Robert Salek, Associate in our Dispute Resolution department notes what the important changes will be.
Disclosure is the process in litigation during which the parties disclose to the other parties documents that are relevant to the case. The parties can therefore see evidence that both supports and undermines its case. It very often proves one of the more lengthy, and costly, phases in litigation.
New rules governing disclosure have been announced to operate in the Business and Property Courts that will take effect from 1 January 2019. These new rules aim to tackle the length and cost of disclosure through simplifying the procedure where possible.
The important changes will be:
- A new express duty to disclose known adverse documents in all cases. Previously, an order to do so would have to have been made.
- Initial disclosure of key documents necessary for other parties to understand the case they have to meet will be given with the parties’ Statements of Case, i.e. the Particulars of Claim (Claimant) or the Defence (Defendant). This is earlier than the current position. It is hoped that this initial disclosure may mean further, lengthier and more onerous disclosure later in the case is not needed. And, perhaps, it may lead the parties to an early pre-action settlement.

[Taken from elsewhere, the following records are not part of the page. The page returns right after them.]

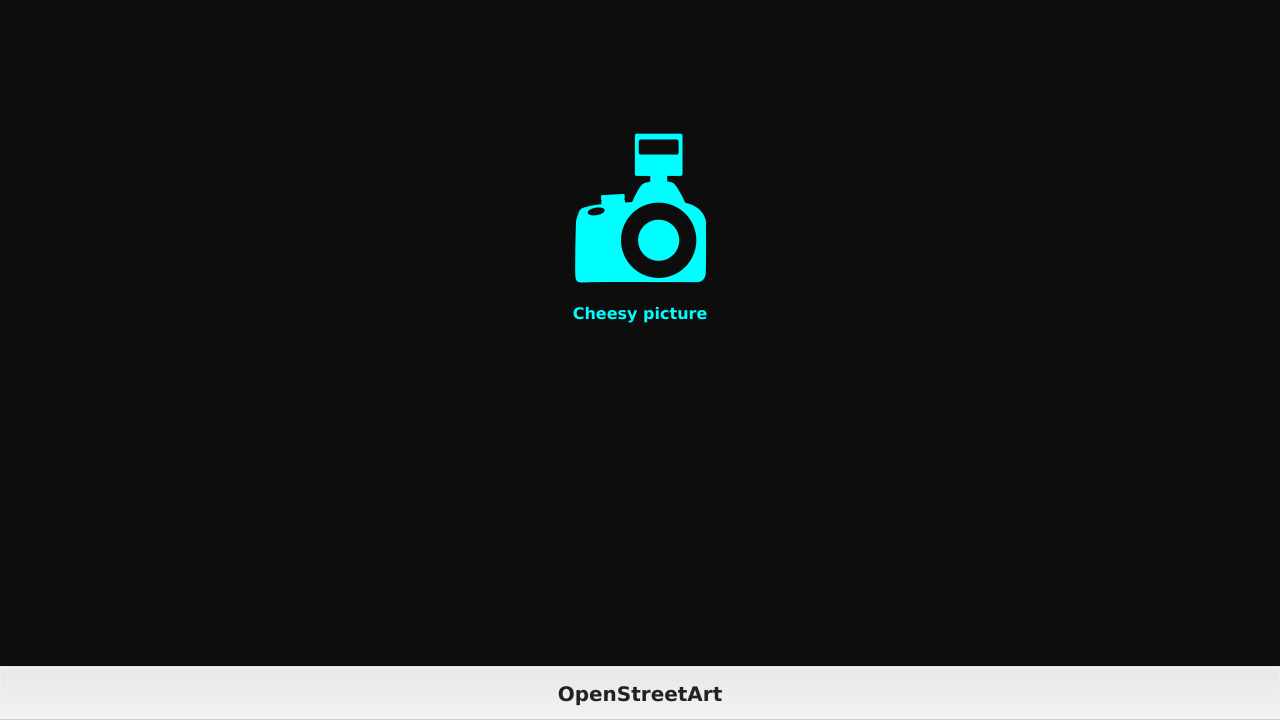
Repository: Unitech/OpenStreetMap
Page: lib/cordova_mobile_app/OpenStreetMap/assets/www/index.html
The author's editor kept a copy of each file at every save. The page is drawn from the files as they stood at one save, then again after a run of saves.
The browser window is 1280 px wide. The pictures show the whole page.
Some web libraries are served in a nearby version.

Above is the page before, as saved 2012-06-25 23:17:14.

After the next 2 saves:
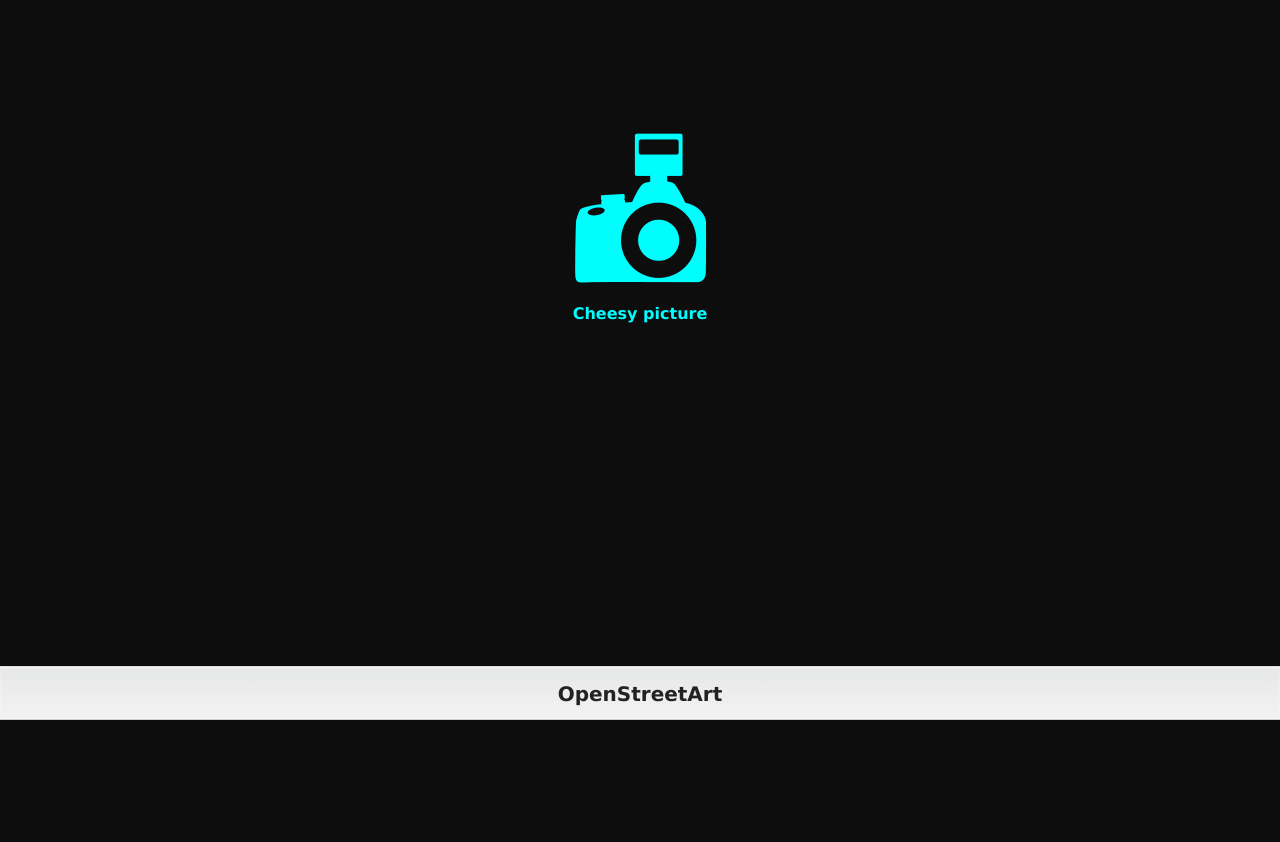
The 2 saves are shown as one change because they came seconds apart.
The last was saved 70 s later.
--- a/lib/cordova_mobile_app/OpenStreetMap/assets/www/index.js
+++ b/lib/cordova_mobile_app/OpenStreetMap/assets/www/index.js
@@ -55,3 +55,7 @@
 function init() {
     document.addEventListener("deviceready", onDeviceReady, true);
 }
+
+$().ready(function() {
+    $('#photo-image-btn').animate({'margin-bottom': '500px'});
+});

- Following Statements of Case, the parties will be required to meet, discuss disclosure and produce a joint Disclosure Review Document. This document will set out the issues on which documents might assist the Court to determine the issues, make proposals for further disclosure and share information concerning the storage of documents and methods to search documents. It is hoped this Disclosure Review Document will assist the parties to agree upon a disclosure method that is best-suited to the case. The parties must cooperate in producing this document so that the Court knows the parties’ views and the likely costs of the disclosure proposed.
- The Court will also consider disclosure methods and there is a push for the Court to be more involved in this process, guided by the familiar tests of reasonableness and proportionality, and to not simply accept the method proposed by the parties. The parties will also be able to apply to the Court for guidance where necessary.
As always with procedural changes, the proof will be in the pudding to see whether the changes have the desired effect, i.e. the reduction of costs and alleviating the burden of disclosure, or whether they give rise to further arguments that ultimately add to the burden and cost of the process.